49ers' Jekyll and Hyde Act Proving Exactly What's Wrong With Today's NFL

Patrick Goulding IIAnalyst IDecember 18, 2010

Alex Smith was far from the 130-plus passer rating he posted just days earlier against the Seahawks, but he got virtually no help from his team.
Alex Smith was far from the 130-plus passer rating he posted just days earlier against the Seahawks, but he got virtually no help from his team.Harry How/Getty Images

The 2010 incarnation of the San Francisco 49ers could be considered one of the most dysfunctional and under-performing squads in the proud history of the franchise.

The 49ers followed up a Week 14 thumping of the divisional rival Seattle Seahawks with a Thursday night Week 15 embarrassment at the hands of the San Diego Chargers. The drastic contrast between the two games—just four days apart—was a microcosm of the way the entire season has gone for the 49ers.

The 49ers started the year 0-5, getting trounced by the Seahawks and Kansas City Chiefs, but playing the Atlanta Falcons, New Orleans Saints and Philadelphia Eagles much tighter than anyone expected. Following a win over the Oakland Raiders, and an injury to starting quarterback and offensive captain Alex Smith, the 49ers elevated third-string QB Troy Smith to the starting role, in a move that initially looked brilliant.

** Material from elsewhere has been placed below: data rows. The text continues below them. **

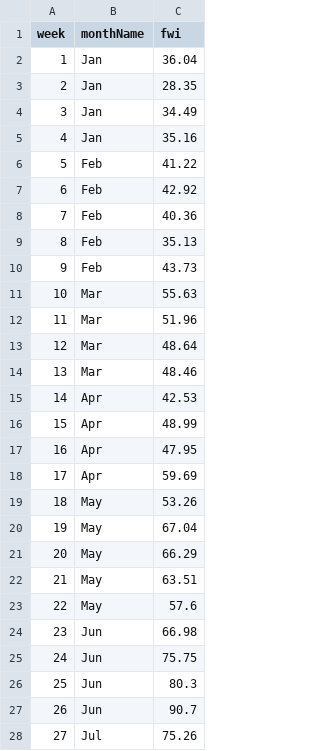
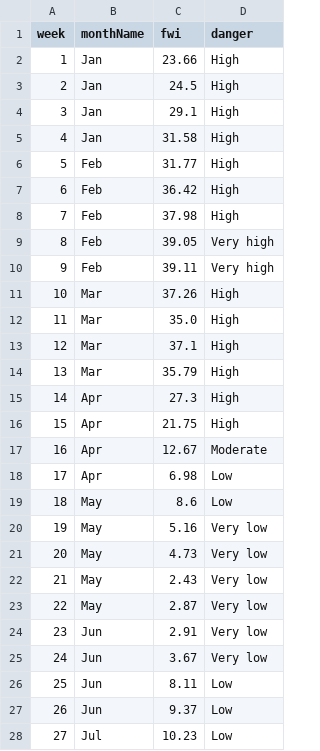
Before and after one commit to carolinecullinan/city-scan-csv-viz-prep, a CSV file: data/processed/fwi.csv, drawn as a sheet; only a part is shown; the diff covers the shown part only; the diff names each change by its address in the sheet, - before the commit and + after, or states it on an @@ line.

Commit message:
data cleaning update

```diff
--- a/data/processed/fwi.csv
+++ b/data/processed/fwi.csv
+column D (danger), rows 2-28: High | High | High | High | High | High | High | Very high | Very high | High | High | High | High | High | High | Moderate | Low | Low | Very low | Very low | Very low | Very low | Very low | Very low | Low | Low | Low
-C2 (fwi): 36.04
+C2 (fwi): 23.66
-C3 (fwi): 28.35
+C3 (fwi): 24.5
-C4 (fwi): 34.49
+C4 (fwi): 29.1
-C5 (fwi): 35.16
+C5 (fwi): 31.58
-C6 (fwi): 41.22
+C6 (fwi): 31.77
-C7 (fwi): 42.92
+C7 (fwi): 36.42
-C8 (fwi): 40.36
+C8 (fwi): 37.98
-C9 (fwi): 35.13
+C9 (fwi): 39.05
-C10 (fwi): 43.73
+C10 (fwi): 39.11
-C11 (fwi): 55.63
+C11 (fwi): 37.26
-C12 (fwi): 51.96
+C12 (fwi): 35.0
-C13 (fwi): 48.64
+C13 (fwi): 37.1
-C14 (fwi): 48.46
+C14 (fwi): 35.79
-C15 (fwi): 42.53
+C15 (fwi): 27.3
-C16 (fwi): 48.99
+C16 (fwi): 21.75
-C17 (fwi): 47.95
+C17 (fwi): 12.67
-C18 (fwi): 59.69
+C18 (fwi): 6.98
-C19 (fwi): 53.26
+C19 (fwi): 8.6
-C20 (fwi): 67.04
+C20 (fwi): 5.16
-C21 (fwi): 66.29
+C21 (fwi): 4.73
-C22 (fwi): 63.51
+C22 (fwi): 2.43
-C23 (fwi): 57.6
+C23 (fwi): 2.87
-C24 (fwi): 66.98
+C24 (fwi): 2.91
-C25 (fwi): 75.75
+C25 (fwi): 3.67
-C26 (fwi): 80.3
+C26 (fwi): 8.11
-C27 (fwi): 90.7
+C27 (fwi): 9.37
-C28 (fwi): 75.26
+C28 (fwi): 10.23
```
Also changed, not shown: 27 edited cells elsewhere in this file, 1 other file.
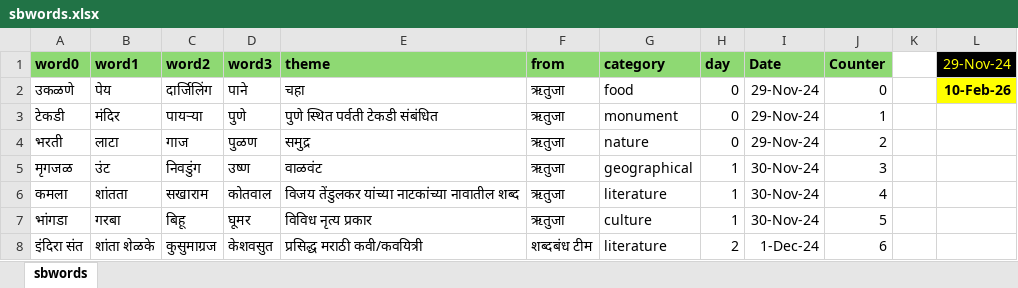
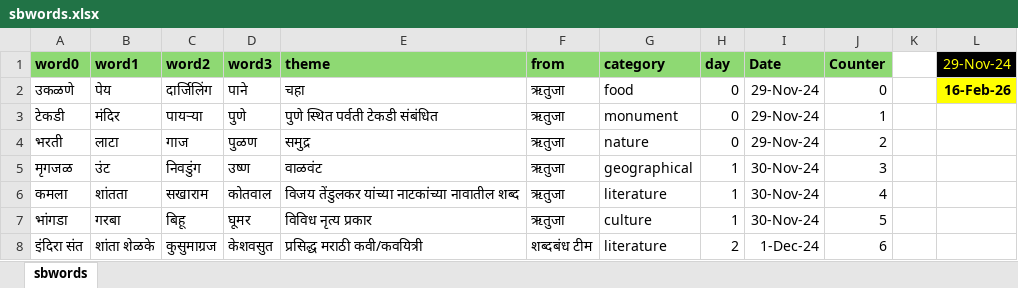
Before and after one commit to hrishinene/shabdakala, an Excel workbook: code/shabdakala/resource/sbwords.xlsx, sheet sbwords, drawn as a sheet; only a part is shown; values as stored, in another font and other column widths than the file's, no borders; conditional formats not drawn; the diff covers the shown part only; the diff names each change by its address in the sheet, - before the commit and + after, or states it on an @@ line.

```diff
--- a/code/shabdakala/resource/sbwords.xlsx (sheet sbwords)
+++ b/code/shabdakala/resource/sbwords.xlsx (sheet sbwords)
-L2 (29-Nov-24): 10-Feb-26
+L2 (29-Nov-24): 16-Feb-26
```
Also changed, not shown: 3 added rows and 32 removed rows elsewhere in this sheet, 1 other file.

As Troy started more and more games, however, his play became less and less impressive. The team ultimately reverted back to the much-maligned Alex Smith in what was—strangely enough—marketed as a ploy to save their slim playoff hopes.

After looking solid against Seattle, Alex found himself running for his life during much of the San Diego game, and the 49ers lost decisively. The 49ers had a 33-year-long streak of home games without being shut out come to an end earlier this year, and narrowly escaped a second shutout Thursday. It would have been only the third time in team history that the 49ers were shut out twice in a season (1960 and 1977).

To say the 49ers are in utter disarray would be perfectly fair. Why then do they have their best chance in years of returning to the playoffs?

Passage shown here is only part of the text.